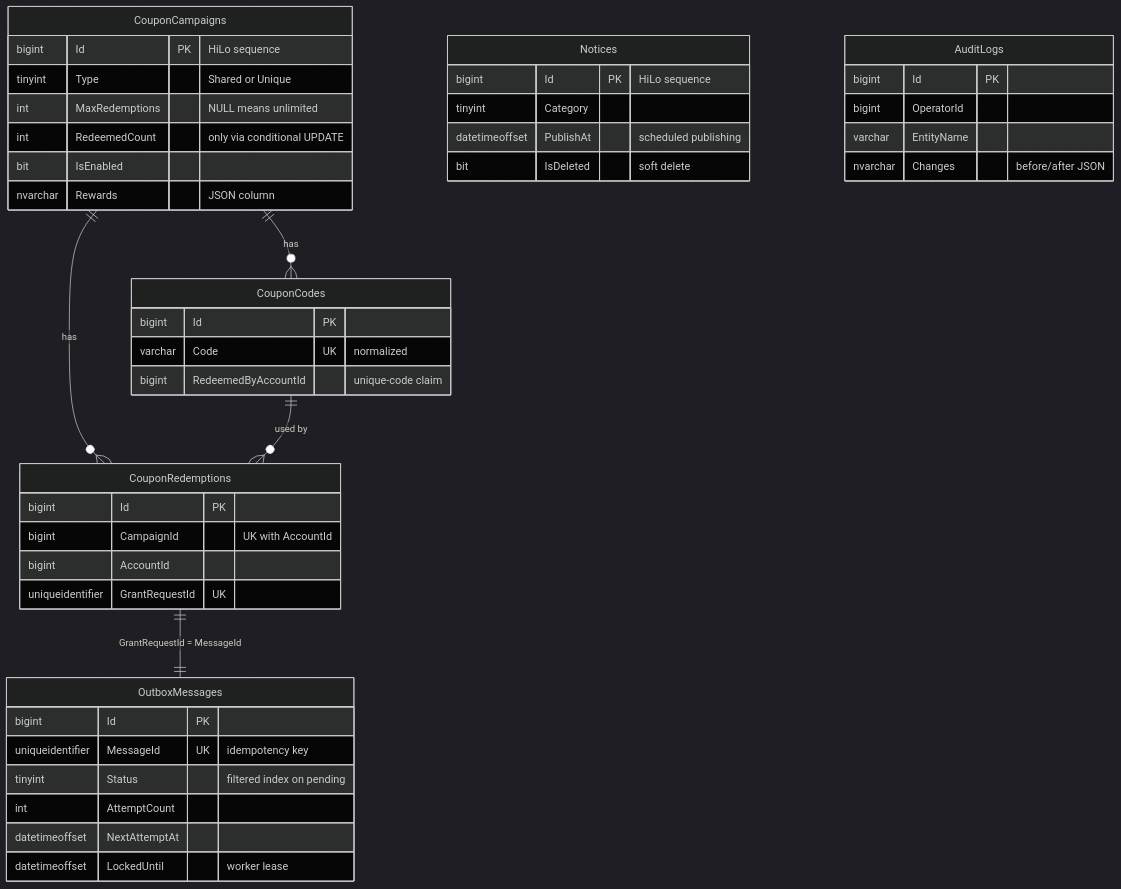
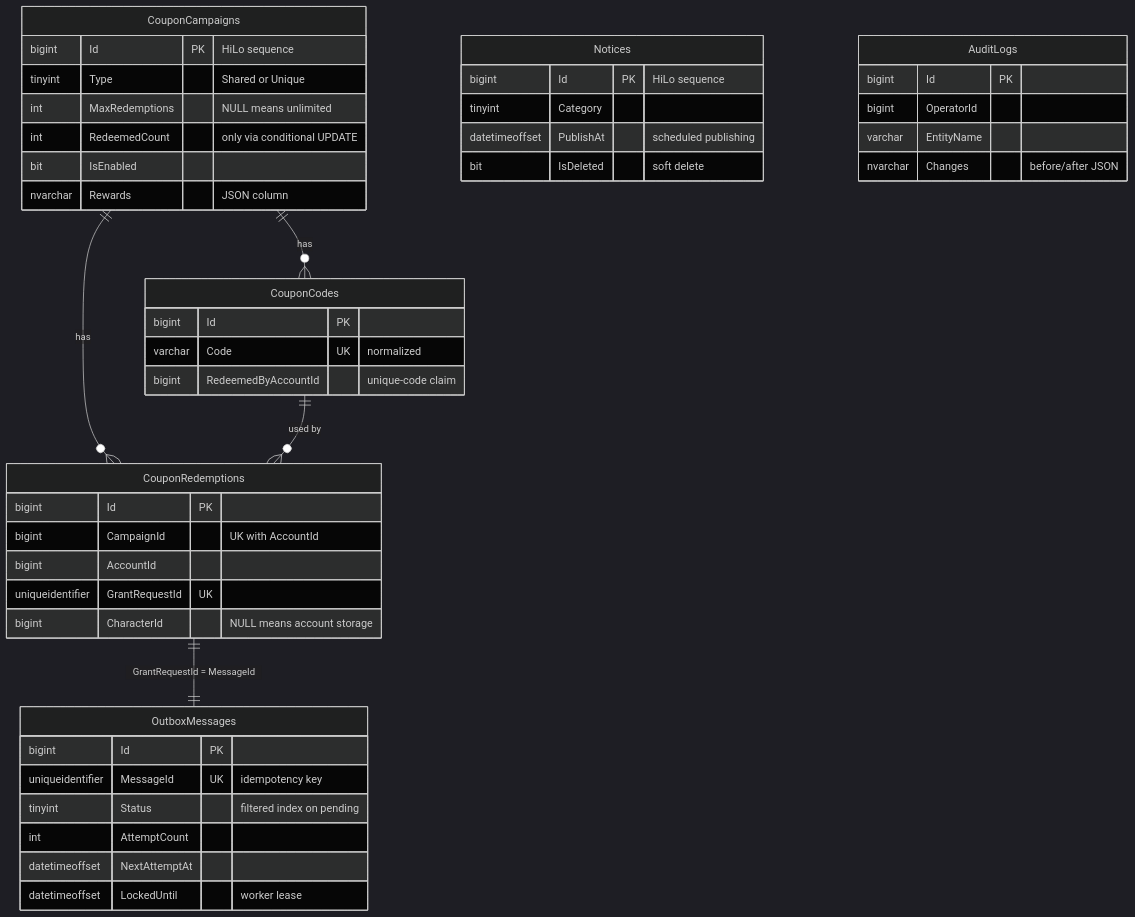
Before and after one commit to hyunolike/game-portal-poc: the fifth of 6 diagrams in README.md, drawn with Mermaid (dark theme). The commit also changed other lines of this file and 47 other files, not shown here.

````diff
--- a/README.md
+++ b/README.md
@@ -206,47 +210,48 @@
 ```mermaid
 erDiagram
     CouponCampaigns ||--o{ CouponCodes : has
     CouponCampaigns ||--o{ CouponRedemptions : has
     CouponCodes ||--o{ CouponRedemptions : "used by"
     CouponRedemptions ||--|| OutboxMessages : "GrantRequestId = MessageId"
 
     CouponCampaigns {
         bigint Id PK "HiLo sequence"
         tinyint Type "Shared or Unique"
         int MaxRedemptions "NULL means unlimited"
         int RedeemedCount "only via conditional UPDATE"
         bit IsEnabled
         nvarchar Rewards "JSON column"
     }
     CouponCodes {
         bigint Id PK
         varchar Code UK "normalized"
         bigint RedeemedByAccountId "unique-code claim"
     }
     CouponRedemptions {
         bigint Id PK
         bigint CampaignId "UK with AccountId"
         bigint AccountId
         uniqueidentifier GrantRequestId UK
+        bigint CharacterId "NULL means account storage"
     }
     OutboxMessages {
         bigint Id PK
         uniqueidentifier MessageId UK "idempotency key"
         tinyint Status "filtered index on pending"
         int AttemptCount
         datetimeoffset NextAttemptAt
         datetimeoffset LockedUntil "worker lease"
     }
     Notices {
         bigint Id PK "HiLo sequence"
         tinyint Category
         datetimeoffset PublishAt "scheduled publishing"
         bit IsDeleted "soft delete"
     }
     AuditLogs {
         bigint Id PK
         bigint OperatorId
         varchar EntityName
         nvarchar Changes "before/after JSON"
     }
 ```
````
-- -- --
### WORK INSTRUCTION
Leaving aside the images, write out the entries above word for word.

### SOLUTION TO THE EXERCISE
Before and after one commit to hyunolike/game-portal-poc: the fifth of 6 diagrams in README.md, drawn with Mermaid (dark theme). The commit also changed other lines of this file and 47 other files, not shown here.

````diff
--- a/README.md
+++ b/README.md
@@ -206,47 +210,48 @@
 ```mermaid
 erDiagram
     CouponCampaigns ||--o{ CouponCodes : has
     CouponCampaigns ||--o{ CouponRedemptions : has
     CouponCodes ||--o{ CouponRedemptions : "used by"
     CouponRedemptions ||--|| OutboxMessages : "GrantRequestId = MessageId"
 
     CouponCampaigns {
         bigint Id PK "HiLo sequence"
         tinyint Type "Shared or Unique"
         int MaxRedemptions "NULL means unlimited"
         int RedeemedCount "only via conditional UPDATE"
         bit IsEnabled
         nvarchar Rewards "JSON column"
     }
     CouponCodes {
         bigint Id PK
         varchar Code UK "normalized"
         bigint RedeemedByAccountId "unique-code claim"
     }
     CouponRedemptions {
         bigint Id PK
         bigint CampaignId "UK with AccountId"
         bigint AccountId
         uniqueidentifier GrantRequestId UK
+        bigint CharacterId "NULL means account storage"
     }
     OutboxMessages {
         bigint Id PK
         uniqueidentifier MessageId UK "idempotency key"
         tinyint Status "filtered index on pending"
         int AttemptCount
         datetimeoffset NextAttemptAt
         datetimeoffset LockedUntil "worker lease"
     }
     Notices {
         bigint Id PK "HiLo sequence"
         tinyint Category
         datetimeoffset PublishAt "scheduled publishing"
         bit IsDeleted "soft delete"
     }
     AuditLogs {
         bigint Id PK
         bigint OperatorId
         varchar EntityName
         nvarchar Changes "before/after JSON"
     }
 ```
````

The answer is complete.